Web page edit records:

***

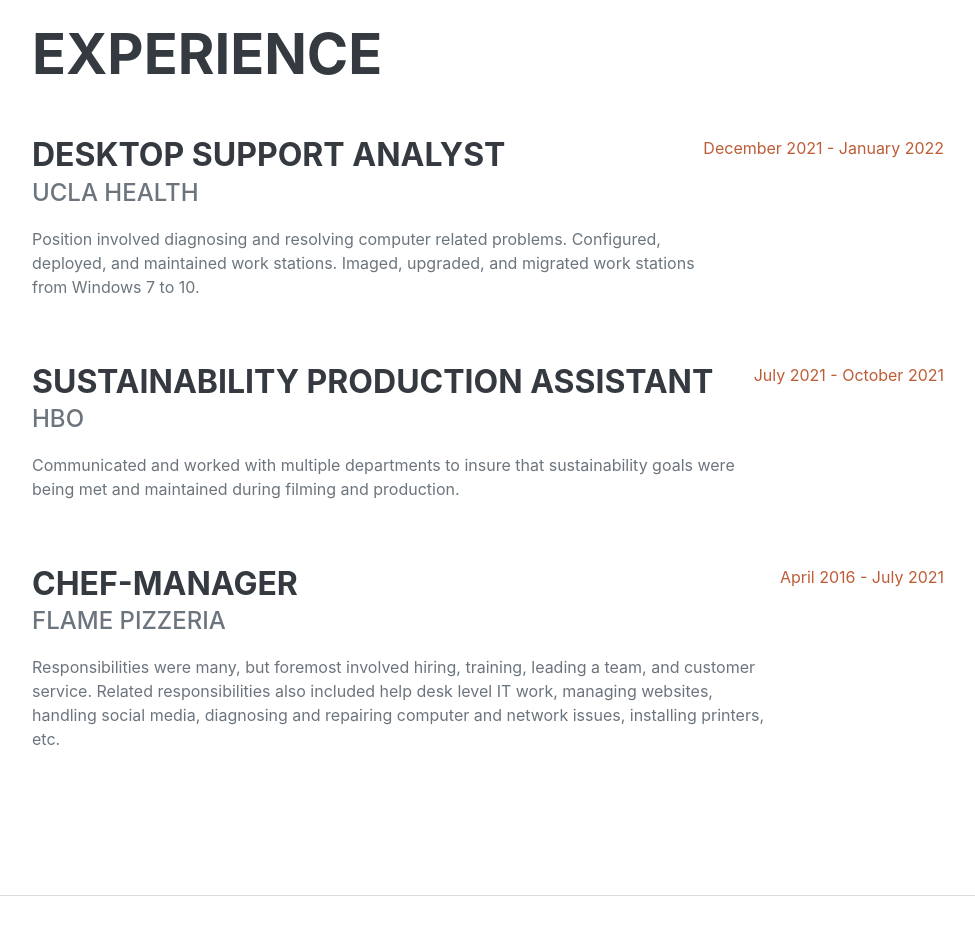
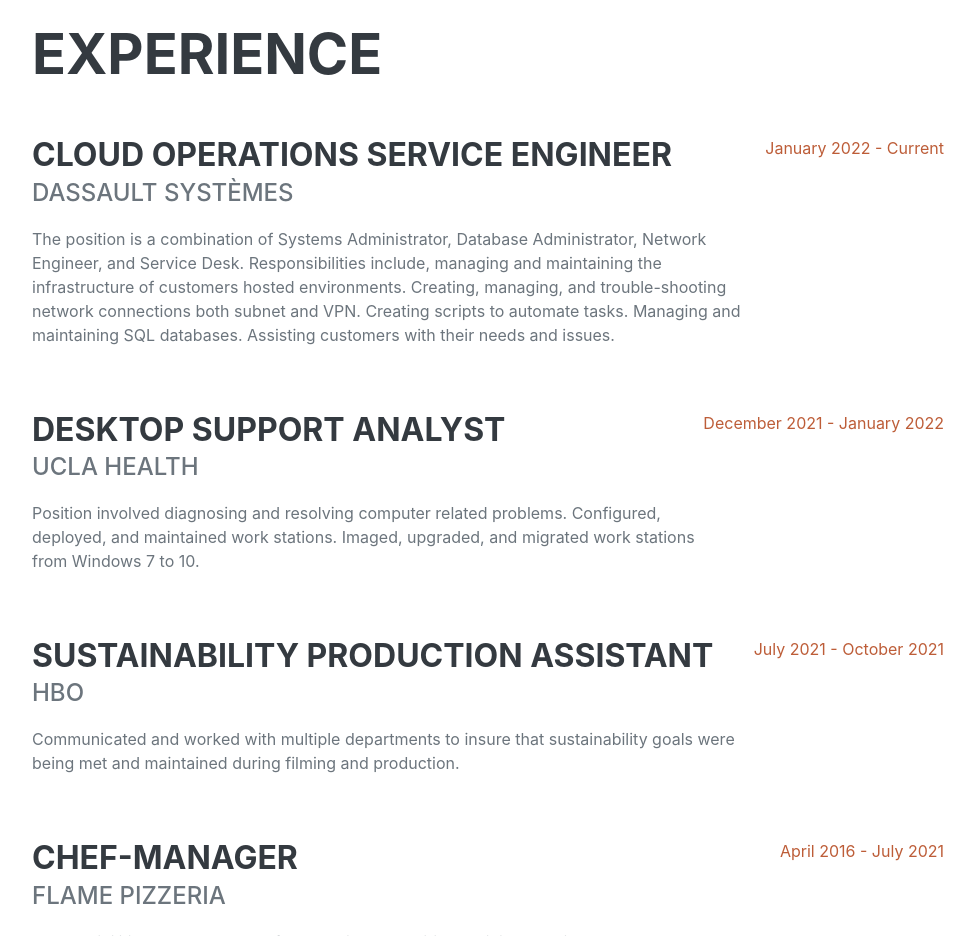
Before and after one commit to EnocGuardado/resumePipeline, a plain HTML site: page index.html in a window 1280 px wide. Shown: the part 860-1796 px from the top of the page, without its empty margins (288-1263 px from the left). Drawn offline with nearby package versions, Linux system fonts and the light colour scheme; a web font is replaced by a local one.

Commit message:
Adding current job as of 5/15/22

```diff
--- a/index.html
+++ b/index.html
@@ -63,6 +63,14 @@
             <div class="resume-section-content">
                 <h2 class="mb-5">Experience</h2>
 		          <div class="d-flex flex-column flex-md-row justify-content-between mb-5">
+                    <div class="flex-grow-1">
+                        <h3 class="mb-0">Cloud Operations Service Engineer</h3>
+                        <div class="subheading mb-3">Dassault Systèmes</div>
+                        <p>The position is a combination of Systems Administrator, Database Administrator, Network Engineer, and Service Desk. Responsibilities include, managing and maintaining the infrastructure of customers hosted environments. Creating, managing, and trouble-shooting network connections both subnet and VPN. Creating scripts to automate tasks. Managing and maintaining SQL databases. Assisting customers with their needs and issues.</p>
+                    </div>
+                    <div class="flex-shrink-0"><span class="text-primary">January 2022 - Current</span></div>
+                </div>
+ 		          <div class="d-flex flex-column flex-md-row justify-content-between mb-5">
                     <div class="flex-grow-1">
                         <h3 class="mb-0">Desktop Support Analyst</h3>
                         <div class="subheading mb-3">UCLA Health</div>
```
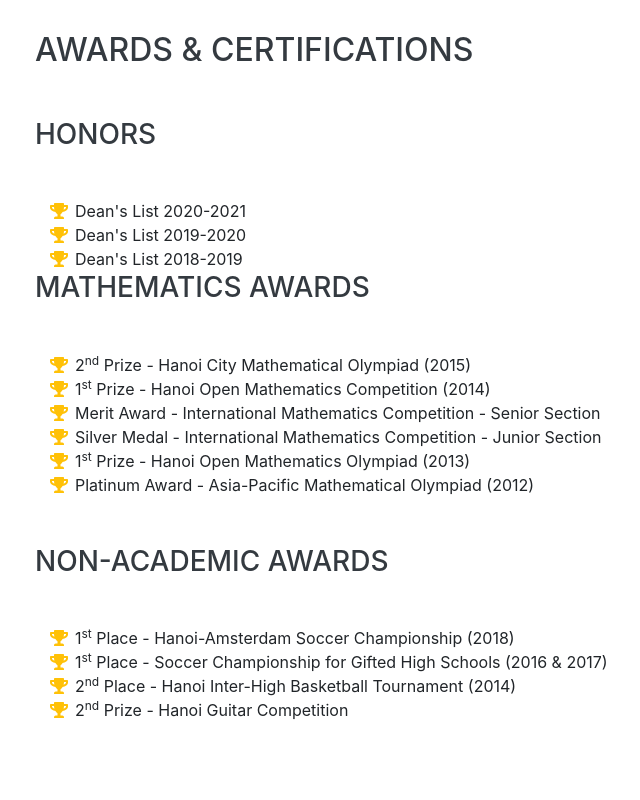
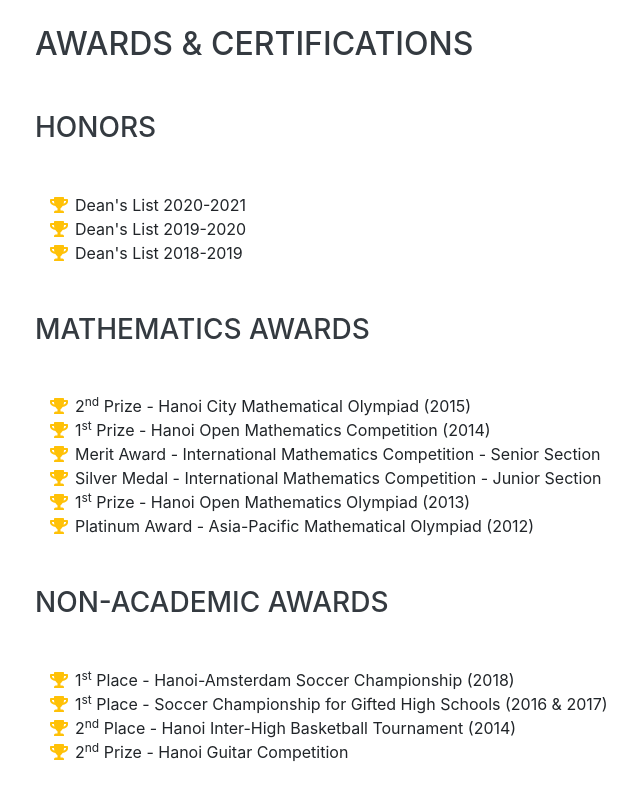
Before and after one commit to leohohoho/leohohoho.github.io, a website with bundled scripts: page index.html in a window 1280 px wide. Shown: the part 6541-7341 px from the top of the page, without its empty margins (285-925 px from the left). Before the commit the page ends 7318 px from the top, so only its background shows below. Built offline with nearby package versions, Linux system fonts and the light colour scheme; a web font is replaced by a local one.

Commit message:
Update index.html

```diff
--- a/index.html
+++ b/index.html
@@ -314,7 +314,7 @@
             Dean's List 2018-2019</li>
         </ul>
 
-        <h3 class="mb-5">Mathematics Awards</h3>
+        <h3 class="mt-5 mb-5">Mathematics Awards</h3>
         <ul class="fa-ul mb-0">
           <li>
             <i class="fa-li fa fa-trophy text-warning"></i>
```
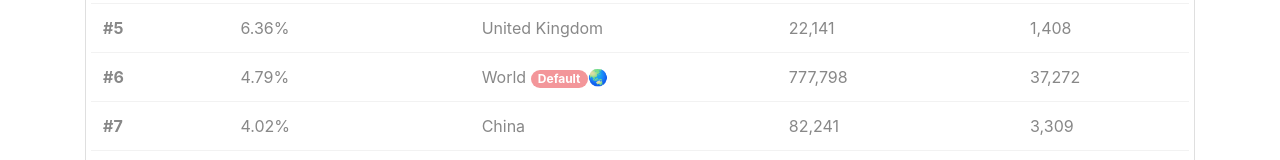
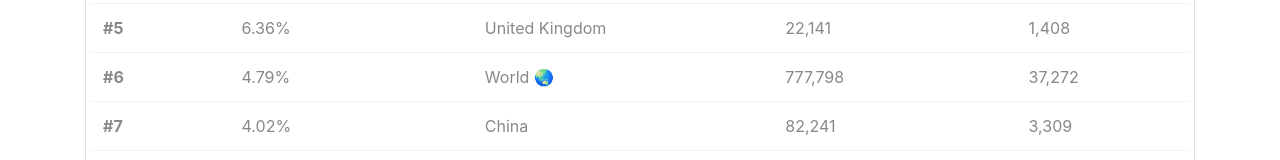
Before and after one commit to spoo-bar/covid19-grapher, a Vue app: page /#/ in a window 1280 px wide. Shown: the part 1482-1642 px from the top of the page. Built offline with nearby package versions, Linux system fonts and the light colour scheme.

Commit message:
fixing issue where World in death table would so default and emoji badge

```diff
--- a/src/components/DeathRateTable.vue
+++ b/src/components/DeathRateTable.vue
@@ -19,7 +19,7 @@
               {{ country.name }}
               <span
                 class="badge badge-pill badge-secondary"
-                v-show="country.name === defaultCountry"
+                v-show="country.name === defaultCountry && country.name !== 'World'"
               >Default</span>
               <span v-show="country.name ==='World'">🌏</span>
             </td>
```
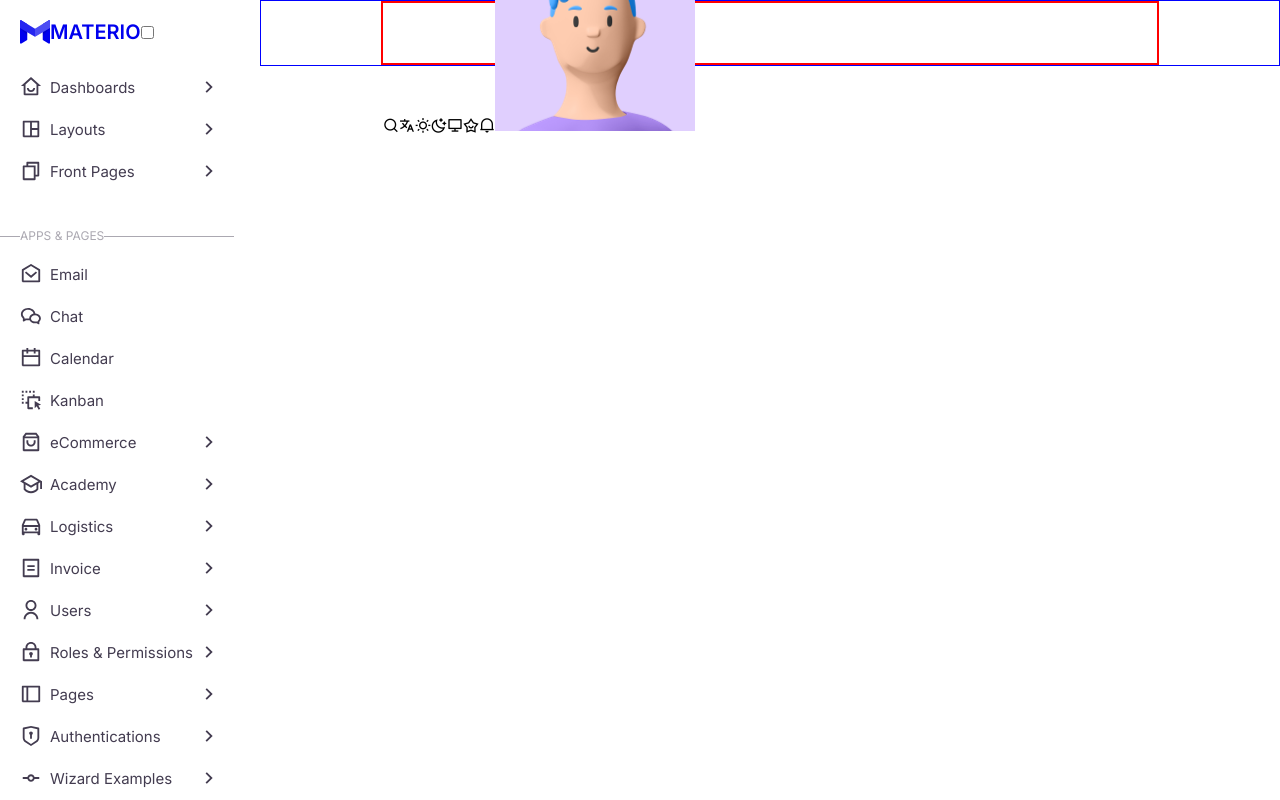
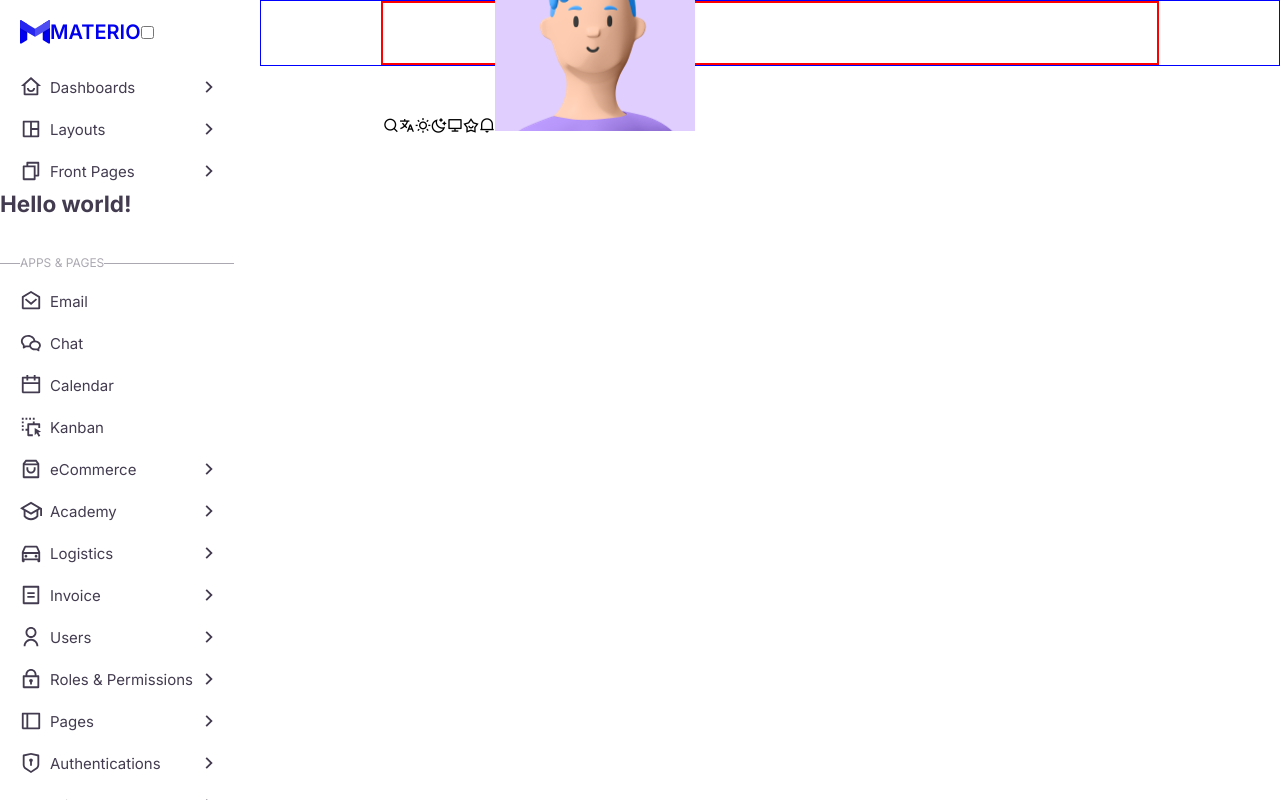
Before and after one commit to dendy01/AdminPanel, a Vue app: page / in a window 1280 px wide. Built offline with nearby package versions, Linux system fonts and the light colour scheme.

Commit message:
add changes

```diff
--- a/src/components/VSidebar.vue
+++ b/src/components/VSidebar.vue
@@ -29,6 +29,8 @@
                 </ul>
 
             </li>
+
+            <h1>Hello world!</h1>
 
         </ul>
 
```
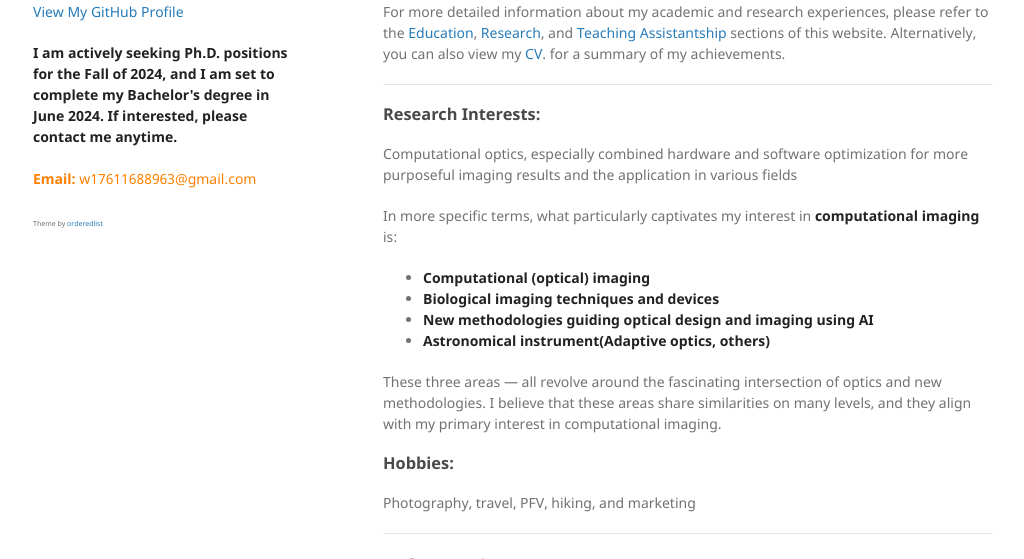
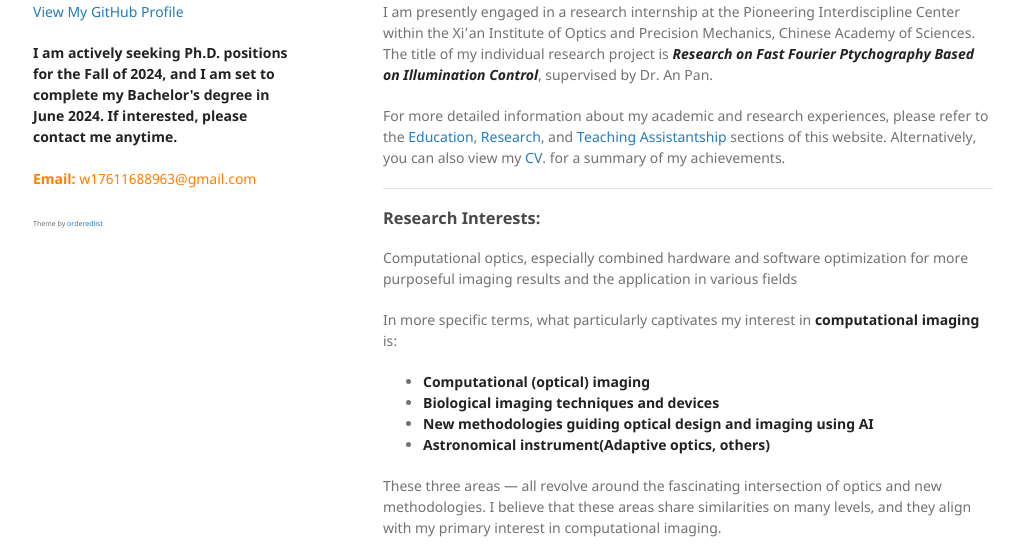
Before and after one commit to alephmembeth/alephmembeth.github.io, a Jekyll site: the page built from index.md, in a window 1280 px wide and 900 px high, cut to the strip 341-900 px from the top of the window. Shown: the whole strip, without its empty margins (127-1151 px from the left). Built offline with Jekyll 4.4.1, drawn with Linux system fonts in a browser that asks for light colours; the repository's description, which GitHub fills in, is left out.

Commit message:
Update index.md

```diff
--- a/index.md
+++ b/index.md
@@ -25,6 +25,8 @@ layout: default
 # About Me
 
 Welcome to my personal website! I am Zhiping Wang, currently a junior undergraduate student at Lanzhou University, majoring in physics and will receive my Bachelor of Science degree in the fall semester of 2024. I have been actively involved in research projects, primarily in the field of **Computational Optics and Optical Imaging**. I have also taken a diverse range of courses in physics, optics, computers, and mathematics, and have been privileged to serve as a teaching assistant for some courses.
+
+I am presently engaged in a research internship at the Pioneering Interdiscipline Center within the Xi'an Institute of Optics and Precision Mechanics, Chinese Academy of Sciences. The title of my individual research project is **<i>Research on Fast Fourier Ptychography Based on Illumination Control</i>**, supervised by Dr. An Pan.
 <!--
 I am presently involved in a research internship at the [Pioneering Interdiscipline Center](http://www.piclaboratory.com/) of the Chinese Academy of Sciences, under the guidance of Dr. [Pan An](https://scholar.google.com/citations?user=C3ZLpdQAAAAJ).
 -->
```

***

*TO DO*. No picture is to appear in the copy; every entry above is otherwise to be printed verbatim.

*OUTPUT OF THE TASK*.
Before and after one commit to EnocGuardado/resumePipeline, a plain HTML site: page index.html in a window 1280 px wide. Shown: the part 860-1796 px from the top of the page, without its empty margins (288-1263 px from the left). Drawn offline with nearby package versions, Linux system fonts and the light colour scheme; a web font is replaced by a local one.

Commit message:
Adding current job as of 5/15/22

```diff
--- a/index.html
+++ b/index.html
@@ -63,6 +63,14 @@
             <div class="resume-section-content">
                 <h2 class="mb-5">Experience</h2>
 		          <div class="d-flex flex-column flex-md-row justify-content-between mb-5">
+                    <div class="flex-grow-1">
+                        <h3 class="mb-0">Cloud Operations Service Engineer</h3>
+                        <div class="subheading mb-3">Dassault Systèmes</div>
+                        <p>The position is a combination of Systems Administrator, Database Administrator, Network Engineer, and Service Desk. Responsibilities include, managing and maintaining the infrastructure of customers hosted environments. Creating, managing, and trouble-shooting network connections both subnet and VPN. Creating scripts to automate tasks. Managing and maintaining SQL databases. Assisting customers with their needs and issues.</p>
+                    </div>
+                    <div class="flex-shrink-0"><span class="text-primary">January 2022 - Current</span></div>
+                </div>
+ 		          <div class="d-flex flex-column flex-md-row justify-content-between mb-5">
                     <div class="flex-grow-1">
                         <h3 class="mb-0">Desktop Support Analyst</h3>
                         <div class="subheading mb-3">UCLA Health</div>
```
Before and after one commit to leohohoho/leohohoho.github.io, a website with bundled scripts: page index.html in a window 1280 px wide. Shown: the part 6541-7341 px from the top of the page, without its empty margins (285-925 px from the left). Before the commit the page ends 7318 px from the top, so only its background shows below. Built offline with nearby package versions, Linux system fonts and the light colour scheme; a web font is replaced by a local one.

Commit message:
Update index.html

```diff
--- a/index.html
+++ b/index.html
@@ -314,7 +314,7 @@
             Dean's List 2018-2019</li>
         </ul>
 
-        <h3 class="mb-5">Mathematics Awards</h3>
+        <h3 class="mt-5 mb-5">Mathematics Awards</h3>
         <ul class="fa-ul mb-0">
           <li>
             <i class="fa-li fa fa-trophy text-warning"></i>
```
Before and after one commit to spoo-bar/covid19-grapher, a Vue app: page /#/ in a window 1280 px wide. Shown: the part 1482-1642 px from the top of the page. Built offline with nearby package versions, Linux system fonts and the light colour scheme.

Commit message:
fixing issue where World in death table would so default and emoji badge

```diff
--- a/src/components/DeathRateTable.vue
+++ b/src/components/DeathRateTable.vue
@@ -19,7 +19,7 @@
               {{ country.name }}
               <span
                 class="badge badge-pill badge-secondary"
-                v-show="country.name === defaultCountry"
+                v-show="country.name === defaultCountry && country.name !== 'World'"
               >Default</span>
               <span v-show="country.name ==='World'">🌏</span>
             </td>
```
Before and after one commit to dendy01/AdminPanel, a Vue app: page / in a window 1280 px wide. Built offline with nearby package versions, Linux system fonts and the light colour scheme.

Commit message:
add changes

```diff
--- a/src/components/VSidebar.vue
+++ b/src/components/VSidebar.vue
@@ -29,6 +29,8 @@
                 </ul>
 
             </li>
+
+            <h1>Hello world!</h1>
 
         </ul>
 
```
Before and after one commit to alephmembeth/alephmembeth.github.io, a Jekyll site: the page built from index.md, in a window 1280 px wide and 900 px high, cut to the strip 341-900 px from the top of the window. Shown: the whole strip, without its empty margins (127-1151 px from the left). Built offline with Jekyll 4.4.1, drawn with Linux system fonts in a browser that asks for light colours; the repository's description, which GitHub fills in, is left out.

Commit message:
Update index.md

```diff
--- a/index.md
+++ b/index.md
@@ -25,6 +25,8 @@ layout: default
 # About Me
 
 Welcome to my personal website! I am Zhiping Wang, currently a junior undergraduate student at Lanzhou University, majoring in physics and will receive my Bachelor of Science degree in the fall semester of 2024. I have been actively involved in research projects, primarily in the field of **Computational Optics and Optical Imaging**. I have also taken a diverse range of courses in physics, optics, computers, and mathematics, and have been privileged to serve as a teaching assistant for some courses.
+
+I am presently engaged in a research internship at the Pioneering Interdiscipline Center within the Xi'an Institute of Optics and Precision Mechanics, Chinese Academy of Sciences. The title of my individual research project is **<i>Research on Fast Fourier Ptychography Based on Illumination Control</i>**, supervised by Dr. An Pan.
 <!--
 I am presently involved in a research internship at the [Pioneering Interdiscipline Center](http://www.piclaboratory.com/) of the Chinese Academy of Sciences, under the guidance of Dr. [Pan An](https://scholar.google.com/citations?user=C3ZLpdQAAAAJ).
 -->
```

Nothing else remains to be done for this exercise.